Bio of a Recon Marine. Strong leadership thoughts. Plus references to Pressfield’s Gates of Fire and OODA loops!
“First,” he counseled, “you must be technically and tactically proficient.” There was no excuse for not knowing everything about the weapon, radio, aircraft, or whatever else it was you were trying to use.
“Second, make sound and timely decisions.”
A good plan violently executed now, he urged, was better than a great plan later. Be decisive, act, and be ready to adapt.
The third piece of advice was simple: “Set the example.” As officers, all eyes would be on us. We would set the tone, and the unit would take its cues from our attitudes—good and
“Fourth, know your men and look out for their welfare.”
“Finally,” Fanning exhorted us, “train your men as a team.” A unit’s good morale and esprit de corps depend on each man’s feeling part of it. Marines need to know one another’s jobs.
Captain Novack had pinned a quotation on the classroom wall from Steven Pressfield’s Gates of Fire, about the Spartans at Thermopylae:
This, I realized now watching Dienekes rally and tend to his men, was the role of the officer: to prevent those under his command, at all stages of battle—before, during, and after—from becoming “possessed.” To fire their valor when it flagged and rein in their fury when it threatened to take them out of hand. That was Dienekes’ job. That was why he wore the transverse-crested helmet of an officer. His was not, I could see now, the heroism of an Achilles. He was not a superman who waded invulnerably into the slaughter, single-handedly slaying his foe by myriads. He was just a man doing a job. A job whose primary attribute was self-restraint and self-composure, not for his own sake, but for those he led by his example.
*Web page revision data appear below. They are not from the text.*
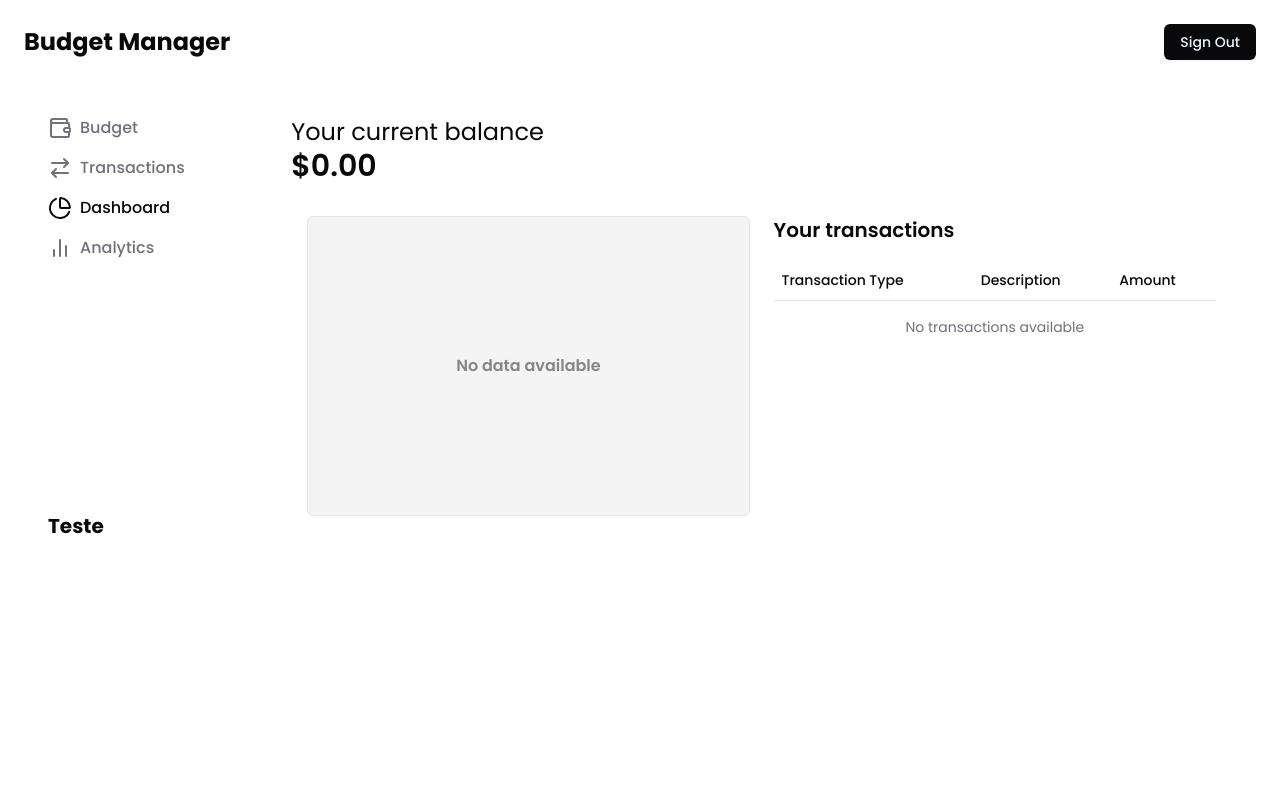
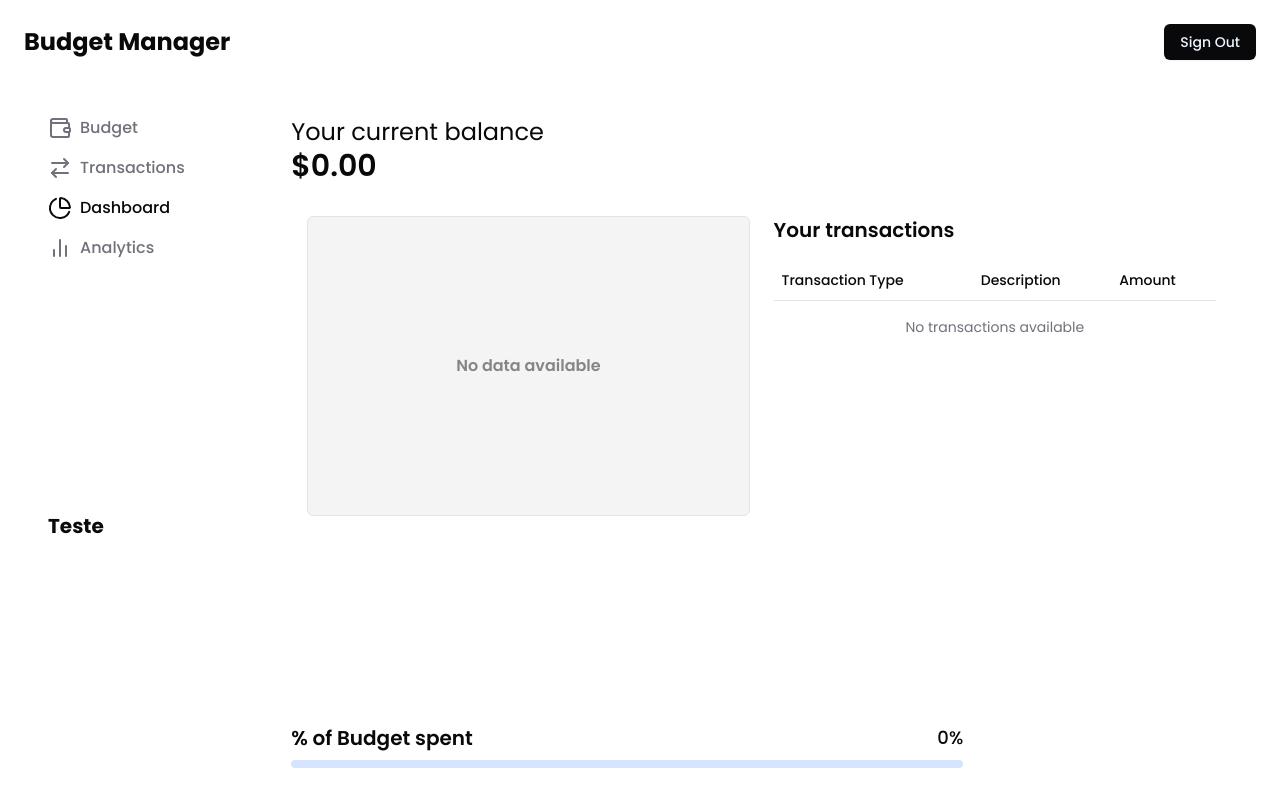
Before and after one commit to kauevecchia/budget-manager, a React (Vite) app: page /dashboard in a window 1280 px wide. Built offline with nearby package versions, Linux system fonts and the light colour scheme.

Commit message:
feat: add BudgetProgressBar component to dashboard page

```diff
--- a/src/pages/dashboard.tsx
+++ b/src/pages/dashboard.tsx
@@ -2,6 +2,7 @@ import { useEffect, useMemo } from "react";
 import { useBudgetContext } from "../hooks/useBudgetContext";
 import { BudgetPieChart } from "../lib/charts/BudgetPieChart";
 import { BudgetTable } from "../components/BudgetTable";
+import { BudgetProgressBar } from "../components/BudgetProgressBar";
 
 export function Dashboard() {
   const {
@@ -43,7 +44,9 @@ export function Dashboard() {
           </div>
         </main>
       </div>
-      <div></div>
+      <div className="md:max-w-2xl">
+        <BudgetProgressBar />
+      </div>
     </div>
   );
 }
```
A job whose objective could be boiled down to the single understatement, as he did at the Hot Gates on the morning he died, of “performing the commonplace under uncommonplace conditions.”
Hardness was the ability to face an overwhelming situation with aplomb, smile calmly at it, and then triumph through sheer professional pride.
In training, I was taught the OODA loop, a four-stage decision-making process described by Air Force fighter pilot Colonel John Boyd: observe, orient, decide, act.